What the task asks.
Every line of the entries below that includes "mxPoint" belongs in the answer, copied as written.

====

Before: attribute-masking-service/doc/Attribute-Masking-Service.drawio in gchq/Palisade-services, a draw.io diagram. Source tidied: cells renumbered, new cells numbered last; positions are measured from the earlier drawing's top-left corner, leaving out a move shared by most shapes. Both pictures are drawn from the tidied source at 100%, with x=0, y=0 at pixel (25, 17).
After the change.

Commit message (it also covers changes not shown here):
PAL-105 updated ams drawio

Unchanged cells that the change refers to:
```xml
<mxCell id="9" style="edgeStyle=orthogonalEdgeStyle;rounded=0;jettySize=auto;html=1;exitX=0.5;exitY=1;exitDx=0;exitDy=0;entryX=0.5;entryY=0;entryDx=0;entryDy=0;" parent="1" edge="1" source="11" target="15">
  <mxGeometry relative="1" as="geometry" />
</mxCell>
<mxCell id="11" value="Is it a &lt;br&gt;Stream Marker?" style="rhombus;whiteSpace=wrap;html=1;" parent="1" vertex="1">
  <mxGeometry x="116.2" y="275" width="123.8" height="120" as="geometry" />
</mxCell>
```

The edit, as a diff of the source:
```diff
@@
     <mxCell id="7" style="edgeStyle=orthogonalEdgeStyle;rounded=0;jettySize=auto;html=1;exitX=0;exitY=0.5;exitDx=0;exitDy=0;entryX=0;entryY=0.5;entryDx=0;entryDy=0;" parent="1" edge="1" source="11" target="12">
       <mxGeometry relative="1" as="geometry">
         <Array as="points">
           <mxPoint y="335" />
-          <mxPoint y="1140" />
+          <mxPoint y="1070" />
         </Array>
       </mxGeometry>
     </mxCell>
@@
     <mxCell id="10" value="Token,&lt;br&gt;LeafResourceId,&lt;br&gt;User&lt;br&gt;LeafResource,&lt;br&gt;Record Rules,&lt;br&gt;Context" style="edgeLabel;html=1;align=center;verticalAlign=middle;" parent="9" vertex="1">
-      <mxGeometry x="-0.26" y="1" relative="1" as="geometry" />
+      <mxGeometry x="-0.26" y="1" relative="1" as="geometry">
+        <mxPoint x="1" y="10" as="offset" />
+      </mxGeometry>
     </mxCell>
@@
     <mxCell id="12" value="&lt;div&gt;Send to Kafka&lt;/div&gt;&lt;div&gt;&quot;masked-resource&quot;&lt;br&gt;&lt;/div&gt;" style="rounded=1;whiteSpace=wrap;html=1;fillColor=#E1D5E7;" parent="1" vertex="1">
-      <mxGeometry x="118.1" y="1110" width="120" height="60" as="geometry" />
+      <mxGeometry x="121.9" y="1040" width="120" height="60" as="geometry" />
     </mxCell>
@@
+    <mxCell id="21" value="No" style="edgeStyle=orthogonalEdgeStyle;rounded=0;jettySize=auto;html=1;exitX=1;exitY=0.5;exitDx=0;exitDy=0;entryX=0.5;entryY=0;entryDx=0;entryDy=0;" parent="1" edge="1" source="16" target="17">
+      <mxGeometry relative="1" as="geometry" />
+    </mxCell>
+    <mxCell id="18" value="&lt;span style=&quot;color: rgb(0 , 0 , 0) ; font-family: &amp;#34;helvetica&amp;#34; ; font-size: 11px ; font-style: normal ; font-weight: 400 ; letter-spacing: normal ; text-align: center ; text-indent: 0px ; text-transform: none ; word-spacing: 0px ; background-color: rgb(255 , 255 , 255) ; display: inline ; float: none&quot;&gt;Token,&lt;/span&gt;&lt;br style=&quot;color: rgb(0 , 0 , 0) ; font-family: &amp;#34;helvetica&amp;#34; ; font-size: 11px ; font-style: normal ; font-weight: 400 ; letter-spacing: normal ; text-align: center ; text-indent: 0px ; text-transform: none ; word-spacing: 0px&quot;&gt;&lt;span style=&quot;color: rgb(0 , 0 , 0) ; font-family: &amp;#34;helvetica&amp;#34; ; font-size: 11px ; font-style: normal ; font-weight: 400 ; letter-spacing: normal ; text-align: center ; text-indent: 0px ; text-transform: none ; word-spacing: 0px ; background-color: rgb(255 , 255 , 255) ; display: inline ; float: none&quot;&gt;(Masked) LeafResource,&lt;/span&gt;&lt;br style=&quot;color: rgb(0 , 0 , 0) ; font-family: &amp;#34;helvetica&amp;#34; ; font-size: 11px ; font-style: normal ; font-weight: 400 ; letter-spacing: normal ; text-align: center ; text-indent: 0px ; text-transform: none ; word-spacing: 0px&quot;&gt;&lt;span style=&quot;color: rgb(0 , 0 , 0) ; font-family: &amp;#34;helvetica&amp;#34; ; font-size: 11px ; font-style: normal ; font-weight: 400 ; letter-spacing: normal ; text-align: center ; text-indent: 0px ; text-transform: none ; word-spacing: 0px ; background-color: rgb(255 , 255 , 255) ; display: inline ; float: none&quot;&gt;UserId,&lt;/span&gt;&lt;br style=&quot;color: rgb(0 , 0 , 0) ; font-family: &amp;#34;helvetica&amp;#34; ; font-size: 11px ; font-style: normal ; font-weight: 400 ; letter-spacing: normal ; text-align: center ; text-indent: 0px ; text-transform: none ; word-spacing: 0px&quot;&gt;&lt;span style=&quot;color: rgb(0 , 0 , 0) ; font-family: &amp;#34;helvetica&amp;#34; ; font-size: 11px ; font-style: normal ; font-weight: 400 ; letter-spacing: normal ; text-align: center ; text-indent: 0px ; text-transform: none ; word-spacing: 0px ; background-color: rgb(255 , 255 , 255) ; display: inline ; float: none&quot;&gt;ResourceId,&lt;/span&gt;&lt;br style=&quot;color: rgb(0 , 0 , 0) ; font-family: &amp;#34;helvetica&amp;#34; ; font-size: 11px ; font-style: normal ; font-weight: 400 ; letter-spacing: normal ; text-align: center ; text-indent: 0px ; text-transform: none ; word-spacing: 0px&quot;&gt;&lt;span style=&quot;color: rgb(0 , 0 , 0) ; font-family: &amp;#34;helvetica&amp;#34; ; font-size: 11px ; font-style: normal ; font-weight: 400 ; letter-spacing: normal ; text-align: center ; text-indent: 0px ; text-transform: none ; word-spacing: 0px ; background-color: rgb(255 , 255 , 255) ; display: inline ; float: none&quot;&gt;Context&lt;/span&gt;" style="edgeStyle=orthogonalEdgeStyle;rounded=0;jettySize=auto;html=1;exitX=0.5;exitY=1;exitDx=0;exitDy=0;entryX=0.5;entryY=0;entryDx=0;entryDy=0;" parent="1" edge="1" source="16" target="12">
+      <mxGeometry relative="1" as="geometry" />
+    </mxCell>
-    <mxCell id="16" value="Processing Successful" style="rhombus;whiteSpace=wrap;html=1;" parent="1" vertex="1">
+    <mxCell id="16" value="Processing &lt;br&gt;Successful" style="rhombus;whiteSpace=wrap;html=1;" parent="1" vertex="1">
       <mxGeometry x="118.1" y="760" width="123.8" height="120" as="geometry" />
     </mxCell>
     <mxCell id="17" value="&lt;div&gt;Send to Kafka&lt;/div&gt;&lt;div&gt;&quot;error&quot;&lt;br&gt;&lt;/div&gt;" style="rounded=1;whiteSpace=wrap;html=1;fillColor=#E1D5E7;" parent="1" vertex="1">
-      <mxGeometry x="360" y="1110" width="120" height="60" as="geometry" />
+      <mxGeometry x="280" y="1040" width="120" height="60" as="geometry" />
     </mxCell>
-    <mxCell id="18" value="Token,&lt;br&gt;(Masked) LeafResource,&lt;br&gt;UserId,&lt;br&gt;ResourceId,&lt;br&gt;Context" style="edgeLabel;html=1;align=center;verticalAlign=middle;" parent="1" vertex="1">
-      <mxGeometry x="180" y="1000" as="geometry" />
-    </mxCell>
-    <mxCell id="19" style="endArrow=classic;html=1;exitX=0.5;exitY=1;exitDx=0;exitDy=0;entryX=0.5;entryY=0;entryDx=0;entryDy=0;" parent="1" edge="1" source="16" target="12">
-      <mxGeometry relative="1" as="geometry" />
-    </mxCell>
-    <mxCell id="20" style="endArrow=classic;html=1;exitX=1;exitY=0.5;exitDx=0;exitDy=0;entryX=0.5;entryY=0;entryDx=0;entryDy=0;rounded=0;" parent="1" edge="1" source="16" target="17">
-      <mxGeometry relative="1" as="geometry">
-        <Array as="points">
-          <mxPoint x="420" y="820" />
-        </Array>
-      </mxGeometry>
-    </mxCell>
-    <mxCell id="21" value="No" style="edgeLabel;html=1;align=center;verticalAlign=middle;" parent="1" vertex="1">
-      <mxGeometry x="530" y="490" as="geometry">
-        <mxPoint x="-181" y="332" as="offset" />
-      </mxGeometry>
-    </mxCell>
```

====

Task answer.
           <mxPoint y="335" />
-          <mxPoint y="1140" />
+          <mxPoint y="1070" />
+        <mxPoint x="1" y="10" as="offset" />
-          <mxPoint x="420" y="820" />
-        <mxPoint x="-181" y="332" as="offset" />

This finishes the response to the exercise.